[RECORDS PROVIDED Boundary: Start]

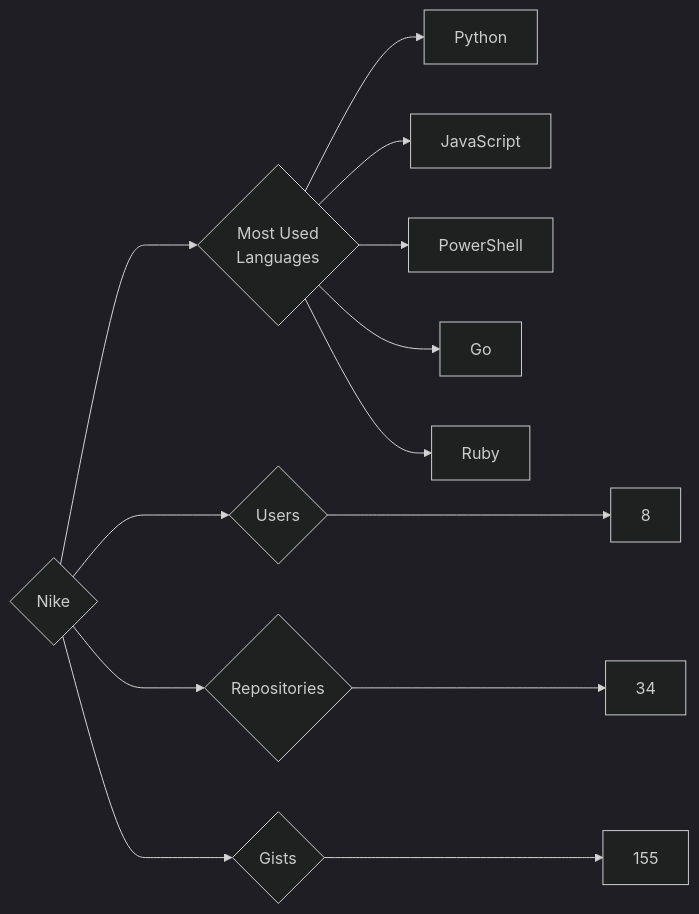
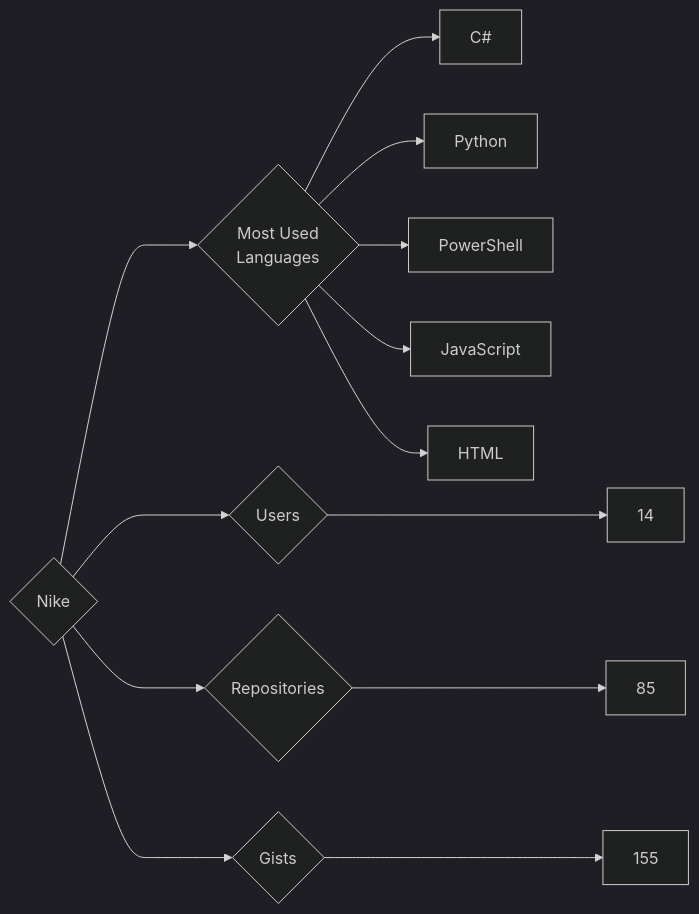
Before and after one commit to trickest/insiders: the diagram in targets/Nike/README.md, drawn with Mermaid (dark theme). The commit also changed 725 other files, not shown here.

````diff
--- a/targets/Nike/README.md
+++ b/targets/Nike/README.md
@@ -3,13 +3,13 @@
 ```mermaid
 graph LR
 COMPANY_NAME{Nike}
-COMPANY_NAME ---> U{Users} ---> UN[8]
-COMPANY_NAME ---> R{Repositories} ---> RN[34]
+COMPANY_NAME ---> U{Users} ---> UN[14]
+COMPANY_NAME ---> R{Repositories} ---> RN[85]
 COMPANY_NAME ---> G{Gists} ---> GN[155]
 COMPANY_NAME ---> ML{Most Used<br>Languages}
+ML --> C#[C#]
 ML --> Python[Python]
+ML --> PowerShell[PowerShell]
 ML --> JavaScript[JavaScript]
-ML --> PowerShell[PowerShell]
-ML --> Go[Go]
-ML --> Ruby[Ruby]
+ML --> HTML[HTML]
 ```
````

[RECORDS PROVIDED Boundary: End]
[RECORDS PROVIDED Boundary: Start]

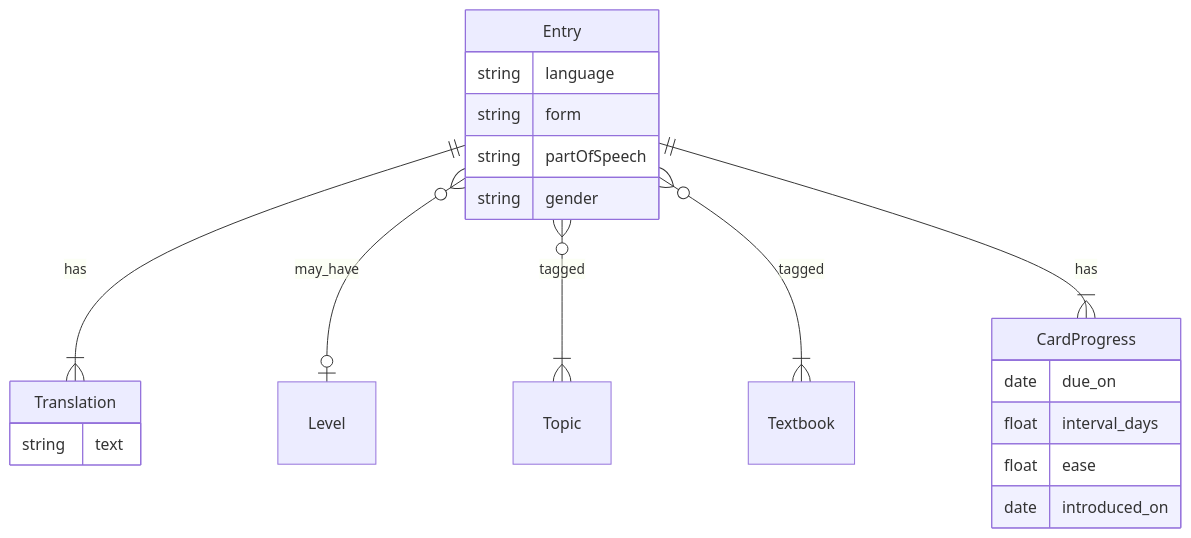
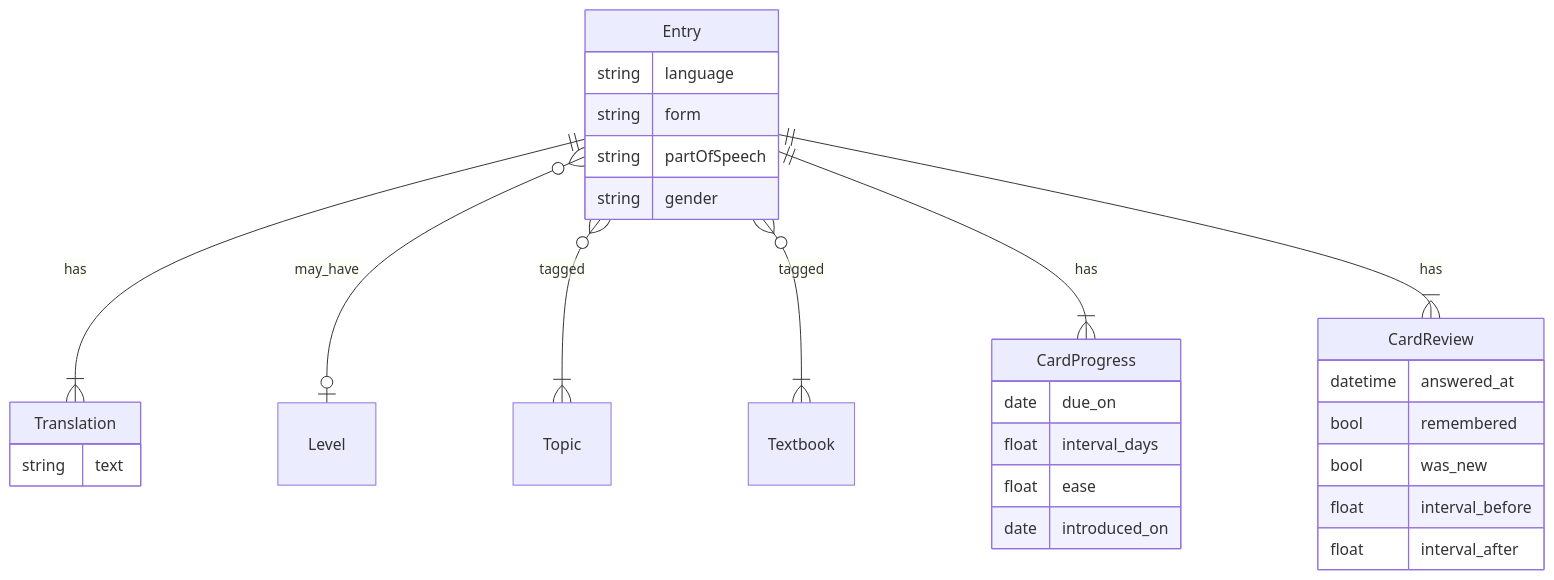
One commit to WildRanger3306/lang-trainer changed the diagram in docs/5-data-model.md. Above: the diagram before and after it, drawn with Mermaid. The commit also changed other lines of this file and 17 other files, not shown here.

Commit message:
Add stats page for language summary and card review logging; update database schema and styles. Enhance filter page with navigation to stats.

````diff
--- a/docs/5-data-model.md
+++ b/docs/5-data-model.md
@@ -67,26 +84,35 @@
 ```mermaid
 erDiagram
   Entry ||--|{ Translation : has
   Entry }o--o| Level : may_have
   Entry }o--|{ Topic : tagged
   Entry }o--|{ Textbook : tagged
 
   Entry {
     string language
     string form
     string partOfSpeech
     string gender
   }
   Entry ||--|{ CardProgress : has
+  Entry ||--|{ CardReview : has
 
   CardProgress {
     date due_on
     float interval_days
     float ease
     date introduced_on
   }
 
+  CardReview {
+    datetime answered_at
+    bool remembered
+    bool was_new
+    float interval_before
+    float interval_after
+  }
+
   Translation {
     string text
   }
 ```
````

[RECORDS PROVIDED Boundary: End]

WHAT TO PRODUCE: Copy all the lines above that hold the string "Translation".

ANSWER TO THIS TASK:
   Entry ||--|{ Translation : has
   Translation {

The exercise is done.